                          I use a separate board for bread and another board for cheese, and I have a grooved edge board specifically for carving cooked roasts and chickens. All of these boards are maple or other similar hardwood. I probably have duplicates of most things, just because I have a lot of stuff, so keeping the raw from the cooked, and meat from veggies is easy. I wash all wood and bamboo with antibacterial dish soap and let them air dry. The plastic ones make it through my Bosch drying cycle (no coil).

                          It already seems a little over the top with all the boards I use, but you get used to it once you have been doing it a while. I don't know that I will ever consider a separate onion or bell pepper board. There would have to be some kind of outbreak for me to be thinking of that.

                      2. In the UK we can get dishwashable wooden boards:


                        They also sell a d/w safe board made of re-cycled cardboard!

                        4 Replies
                        1. re: Robin Joy

                          Just looked at the link for Lakeland. The material they use is a medium denisty fiberboard that has been resin soaked to make it waterproof. Resin soaked = extremely tough on the edges and extremely cheap to make. I can buy the same material and make the identical boards for 38 cents US.

                          1. re: BoardSMITH

                            I seriously believe the water resistant grade of MDF is manufactured totally different than that of the furniture grade MDF. I mean it is well known that once furniture grade MDF gets wet, the glue becomes soluble.

                            Medex brand is the only manufacturer I know of that makes such a material but would it be food safe? MDF also contains a small amount of silica that isn't knife (or even saw) friendly by a long shot.

                            I am a firm believer of NSF Resin based cutting boards but at perhaps as much as $50 a sq-ft the stuff isn't cheap by any means.

                            MDF = Medium Denisty Fiberboard

                            1. re: BoardSMITH

                              I'll have 10 please. Christmas is coming, and I expect they would wrap very nicely!

                              Who says I'm cheap?

                              1. re: Robin Joy

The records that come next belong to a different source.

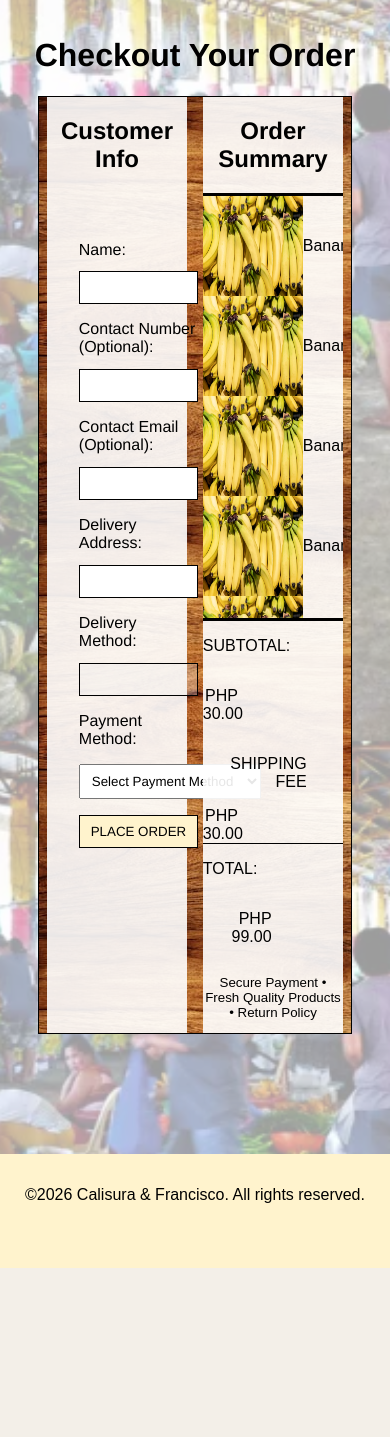
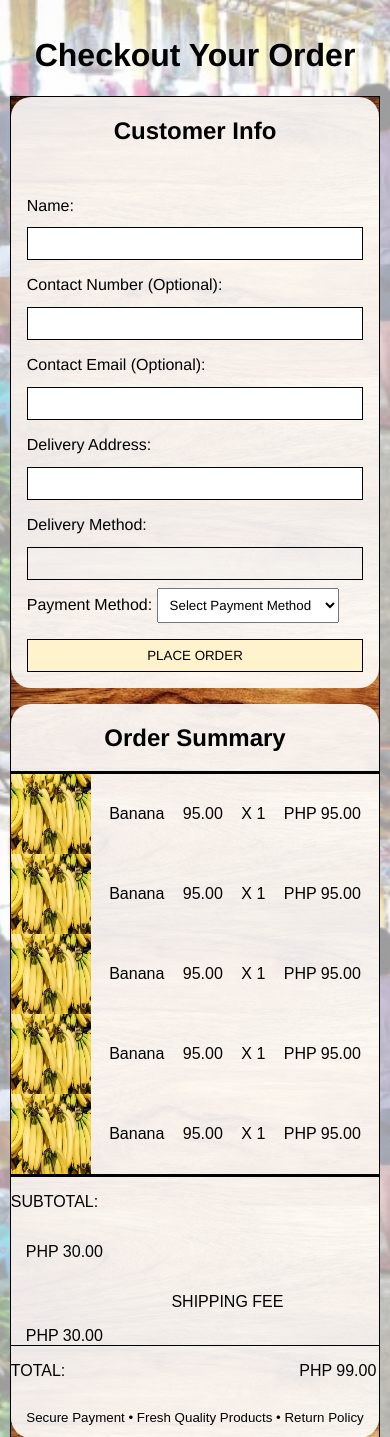
Before and after one commit to VortexGist/starman-palengke, a PHP site: page /checkout.php in a window 390 px wide. Shown: the part 103-1540 px from the top of the page. Before the commit the page ends 1371 px from the top, so only its background shows below. Run offline with PHP 8.4, Linux system fonts and the light colour scheme.

Commit message:
Resizing issue fixed (+layout)
This is the newer one. Fixed overflowing inputs; made the page collapse automatically to desired screen fit,

```diff
--- a/checkout.php
+++ b/checkout.php
@@ -14,6 +14,11 @@ $_SESSION['last-page'] = 'checkout';
     <title>Check Out | Starman Palengke</title>
     <link rel="stylesheet" href="./styles/theme.css">
     <style>
+
+        * {
+            box-sizing: border-box;
+               }
+
         #checkout-container {
             border: 1px solid black;
             width: 80%;
@@ -195,12 +200,15 @@ $_SESSION['last-page'] = 'checkout';
             border-top: 1px solid black;
         }
 
-
-        /* ====== Here's the changes I made ======= */
-
-        /* @media screen and (max-width: 768px) {
+         @media screen and (max-width: 768px) {
             #checkout-container {
                 flex-direction: column;
+                 border: 1px solid black;
+                width: 95%;
+                margin: auto;
+                display: flex;
+                justify-content: space-around;
+                gap: 1rem;
             }
 
             #customer-info, #order-summary {
@@ -208,15 +216,7 @@ $_SESSION['last-page'] = 'checkout';
                 border: none;
                 border-radius: 20px;
             }
-        }
-            #checkout-container {
-                border: 1px solid black;
-                width: 80%;
-                margin: auto;
-                display: flex;
-                justify-content: space-around;
-                gap: 1rem;
-            }
+
 
             #customer-info,
         #order-summary {
@@ -228,7 +228,7 @@ $_SESSION['last-page'] = 'checkout';
             justify-content: center;
         }
 
-        #summary-items .item .image-container
+        #summary-items .item .image-container,
         #summary-items .item .image-container img {
             width: 80px;
             height: 80px;
@@ -242,8 +242,9 @@ $_SESSION['last-page'] = 'checkout';
         #customer-info-form-container form {
             width: 100%;
             padding: 1rem;
-           } */
-
+            box-sizing: border-box;
+           }
+        }
 
     </style>
 </head>
```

                                Hopefully not to skew this topic off track, but if a wood board can even be thrown in a DW , or so that much wood fiber compared to resin is in the board.

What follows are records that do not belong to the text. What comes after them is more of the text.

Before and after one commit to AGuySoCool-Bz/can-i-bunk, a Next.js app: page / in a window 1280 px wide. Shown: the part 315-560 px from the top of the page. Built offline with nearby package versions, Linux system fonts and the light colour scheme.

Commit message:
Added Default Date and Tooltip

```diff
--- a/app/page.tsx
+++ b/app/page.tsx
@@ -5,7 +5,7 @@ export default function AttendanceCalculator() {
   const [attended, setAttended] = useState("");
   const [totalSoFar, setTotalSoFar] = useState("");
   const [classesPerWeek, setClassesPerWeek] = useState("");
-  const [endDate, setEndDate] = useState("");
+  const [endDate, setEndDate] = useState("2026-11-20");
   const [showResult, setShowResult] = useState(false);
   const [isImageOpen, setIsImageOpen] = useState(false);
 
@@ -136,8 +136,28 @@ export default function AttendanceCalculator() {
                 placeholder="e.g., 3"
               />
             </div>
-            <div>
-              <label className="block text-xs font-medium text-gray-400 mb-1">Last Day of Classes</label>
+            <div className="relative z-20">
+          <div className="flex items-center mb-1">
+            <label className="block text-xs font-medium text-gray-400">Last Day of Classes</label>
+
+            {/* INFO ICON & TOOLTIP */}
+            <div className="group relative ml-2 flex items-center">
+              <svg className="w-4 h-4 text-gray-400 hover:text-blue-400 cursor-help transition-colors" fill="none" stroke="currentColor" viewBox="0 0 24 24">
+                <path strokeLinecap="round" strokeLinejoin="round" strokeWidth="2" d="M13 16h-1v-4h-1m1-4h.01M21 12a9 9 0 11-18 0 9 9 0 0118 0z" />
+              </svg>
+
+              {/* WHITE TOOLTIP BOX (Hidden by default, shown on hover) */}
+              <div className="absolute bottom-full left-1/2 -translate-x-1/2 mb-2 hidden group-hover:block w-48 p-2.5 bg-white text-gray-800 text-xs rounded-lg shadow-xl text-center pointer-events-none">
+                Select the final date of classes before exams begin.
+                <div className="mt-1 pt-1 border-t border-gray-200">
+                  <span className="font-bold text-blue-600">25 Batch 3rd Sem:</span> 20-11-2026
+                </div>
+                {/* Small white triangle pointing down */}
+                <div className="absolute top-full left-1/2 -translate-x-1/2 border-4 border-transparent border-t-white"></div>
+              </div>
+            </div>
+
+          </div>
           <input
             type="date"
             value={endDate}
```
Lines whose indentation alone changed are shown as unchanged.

                                Recently we added a Epicurean board to the stash - seems like alot of *epicurean style* wood fiber boards have come out on the market lately as well.

                                For the size, I like the weight and footprint of them. Can easily use them as a trivet as well when I need to grab a hot stockpot and just want to place it on the board.

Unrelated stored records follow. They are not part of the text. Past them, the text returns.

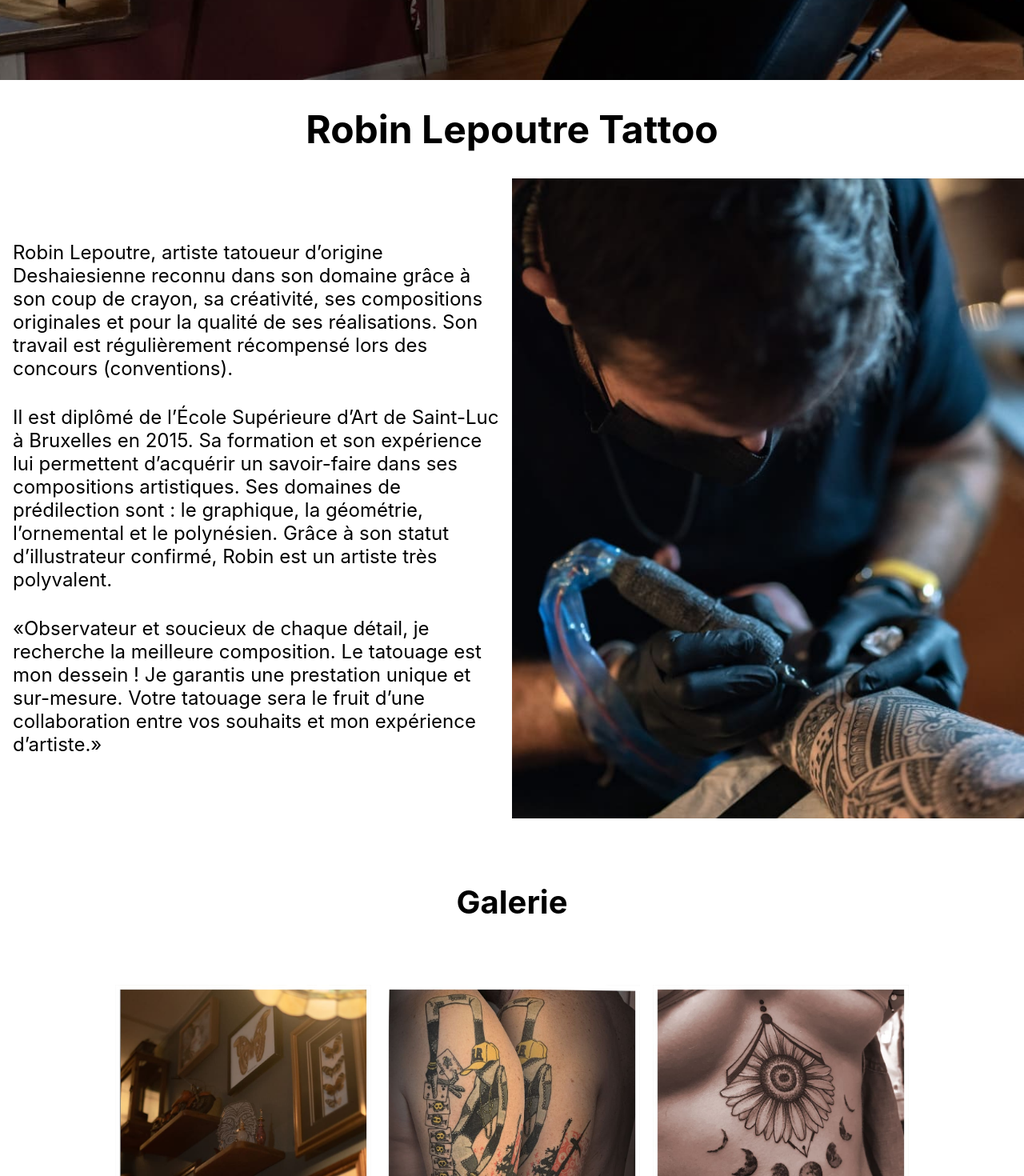
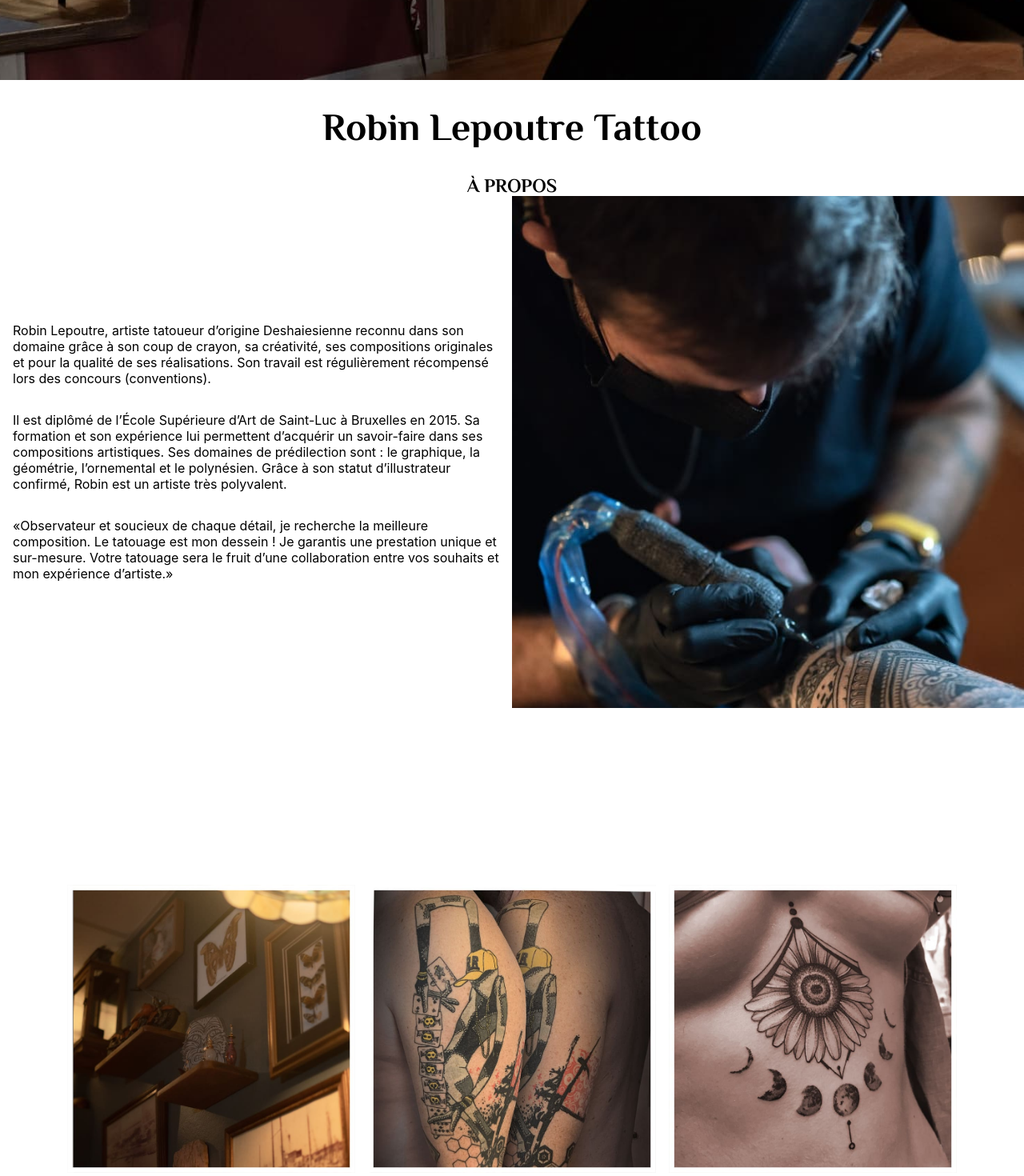
Before and after one commit to Gontran-de-Kermadec/robin-lepoutre-tattoo, a React (Create React App) app: page /robin-lepoutre-tattoo in a window 1280 px wide. Shown: the part 700-2170 px from the top of the page at 80% size. Built offline with nearby package versions, Linux system fonts and the light colour scheme.

Commit message:
changing style component about gallery infos

```diff
--- a/src/App.css
+++ b/src/App.css
@@ -1,17 +1,25 @@
+@import url("https://fonts.googleapis.com/css2?family=Philosopher:wght@700&display=swap");
+/* font-family: 'Philosopher', sans-serif; */
 .App {
 	text-align: center;
 }
 h1 {
 	font-size: 3rem;
 	margin: 2rem auto;
+	font-family: "Philosopher", sans-serif;
 }
 h2 {
 	font-size: 2rem;
+	font-family: "Philosopher", sans-serif;
 	/* margin: 2rem auto; */
 }
 p,
 li {
-	font-size: 1.1rem;
+	font-size: 1rem;
+}
+.about__title {
+	font-family: "Philosopher", sans-serif;
+	font-size: 1.5rem;
 }
 
 @media (min-width: 768px) {
@@ -22,18 +30,18 @@
 	}
 }
 @media (min-width: 1024px) {
-	p,
+	/* p,
 	li {
 		font-size: 1.5rem;
-	}
+	} */
 	h2 {
 		font-size: 2.5rem;
 		/* margin: 2rem auto; */
 	}
 }
 @media (min-width: 1200px) {
-	p,
+	/* p,
 	li {
 		font-size: 1.5rem;
-	}
+	} */
 }
--- a/src/components/About.jsx
+++ b/src/components/About.jsx
@@ -3,16 +3,19 @@
 const About = () => {
 	return (
 		<div className="about section" id="about">
+			<p className="about__title">À PROPOS</p>
+			<div className="about__flex">
 				<div className="text__container">
 					<p>
-					Robin Lepoutre, artiste tatoueur d’origine Deshaiesienne reconnu dans
-					son domaine grâce à son coup de crayon, sa créativité, ses
+						Robin Lepoutre, artiste tatoueur d’origine Deshaiesienne reconnu
+						dans son domaine grâce à son coup de crayon, sa créativité, ses
 						compositions originales et pour la qualité de ses réalisations. Son
-					travail est régulièrement récompensé lors des concours (conventions).
+						travail est régulièrement récompensé lors des concours
+						(conventions).
 					</p>
 					<p>
-					Il est diplômé de l’École Supérieure d’Art de Saint-Luc à Bruxelles en
-					2015. Sa formation et son expérience lui permettent d’acquérir un
+						Il est diplômé de l’École Supérieure d’Art de Saint-Luc à Bruxelles
+						en 2015. Sa formation et son expérience lui permettent d’acquérir un
 						savoir-faire dans ses compositions artistiques. Ses domaines de
 						prédilection sont : le graphique, la géométrie, l’ornemental et le
 						polynésien. Grâce à son statut d’illustrateur confirmé, Robin est un
@@ -20,16 +23,17 @@
 					</p>
 					<p>
 						<q>
-						Observateur et soucieux de chaque détail, je recherche la meilleure
-						composition. Le tatouage est mon dessein ! Je garantis une
-						prestation unique et sur-mesure. Votre tatouage sera le fruit d’une
-						collaboration entre vos souhaits et mon expérience d’artiste.
+							Observateur et soucieux de chaque détail, je recherche la
+							meilleure composition. Le tatouage est mon dessein ! Je garantis
+							une prestation unique et sur-mesure. Votre tatouage sera le fruit
+							d’une collaboration entre vos souhaits et mon expérience
+							d’artiste.
 						</q>
 					</p>
 				</div>
 				<div className="img__container">
-				{/* <p>Une photo</p> */}
 					<img src={about} alt="Robin en train de tatouer" />
+				</div>
 			</div>
 		</div>
 	);
--- a/src/components/Gallery.jsx
+++ b/src/components/Gallery.jsx
@@ -17,7 +17,7 @@
 	];
 	return (
 		<div className="section" id="gallery">
-			<h2>Galerie</h2>
+			{/* <h2>Galerie</h2> */}
 			<section className="gallery__container">
 				{imgGallery.map((img, i) => {
 					return (
--- a/src/components/Homepage.jsx
+++ b/src/components/Homepage.jsx
@@ -16,7 +16,7 @@
 				<About />
 				<div className="section__separate"></div>
 				<Gallery />
-				{/* <div className="section__separate"></div> */}
+				<div className="section__separate"></div>
 				<Infos />
 				<div className="section__separate"></div>
 				<Care />
--- a/src/style/About.css
+++ b/src/style/About.css
@@ -22,10 +22,15 @@
 	}
 }
 @media (min-width: 769px) {
-	.about {
-		height: 100vh;
+	.about__flex {
+		/* height: 100vh; */
 		display: flex;
-		justify-content: center;
+		/* justify-content: center; */
+	}
+	.about .img__container,
+	.about .text__container {
+		width: 50%;
+		/* margin: 0 2rem; */
 	}
 	.about .text__container {
 		align-self: center;
@@ -34,10 +39,11 @@
 	}
 	.about .img__container {
 		display: block;
+		height: 80vh;
 	}
 	.about .img__container img {
 		height: 100%;
-		width: 50vw;
+		width: 100%;
 		object-fit: cover;
 	}
 }
--- a/src/style/Gallery.css
+++ b/src/style/Gallery.css
@@ -1,14 +1,14 @@
-#gallery {
+/* #gallery {
 	height: 200vh;
 	position: relative;
-}
+} */
 .gallery__container {
 	display: flex;
 	flex-wrap: wrap;
 	justify-content: center;
-	position: absolute;
+	/* position: absolute;
 	top: 50%;
-	transform: translateY(-50%);
+	transform: translateY(-50%); */
 }
 .gallery__img--container {
 	width: 9rem;
@@ -37,7 +37,7 @@
 }
 @media (min-width: 900px) {
 	.gallery__img--container {
-		width: 18rem;
+		width: 19rem;
 	}
 }
 @media (min-width: 1200px) {
@@ -45,7 +45,7 @@
 		margin: 1rem auto;
 	} */
 	.gallery__img--container {
-		width: 20rem;
+		width: 22.5rem;
 	}
 }
 @media (min-width: 1440px) {
--- a/src/style/Infos.css
+++ b/src/style/Infos.css
@@ -1,8 +1,12 @@
 .infos {
 	height: 100vh;
 	position: relative;
+	background-color: #1e0c08;
+	color: #fff;
 }
-
+.warning__text {
+	background: #31211e;
+}
 .warning__text p {
 	margin: 2rem 0;
 }
```
Lines whose indentation alone changed are shown as unchanged.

                                I don't like it feels with our harder Japenese knives, but they feel fine with the Wusthofs on these boards. I'm still debating on how forgiving or not these board are on the knife edges overall but they so have give---I can see superficial slice marks on the board already.

                                On the discussion of mdf, there are SO many grades of MDF. I forgot the different lines of pressboard, but some are uber dense super furniture grade

                                Does these wood cutting boards *epicurean and the like*, fall into the MDF catagory ?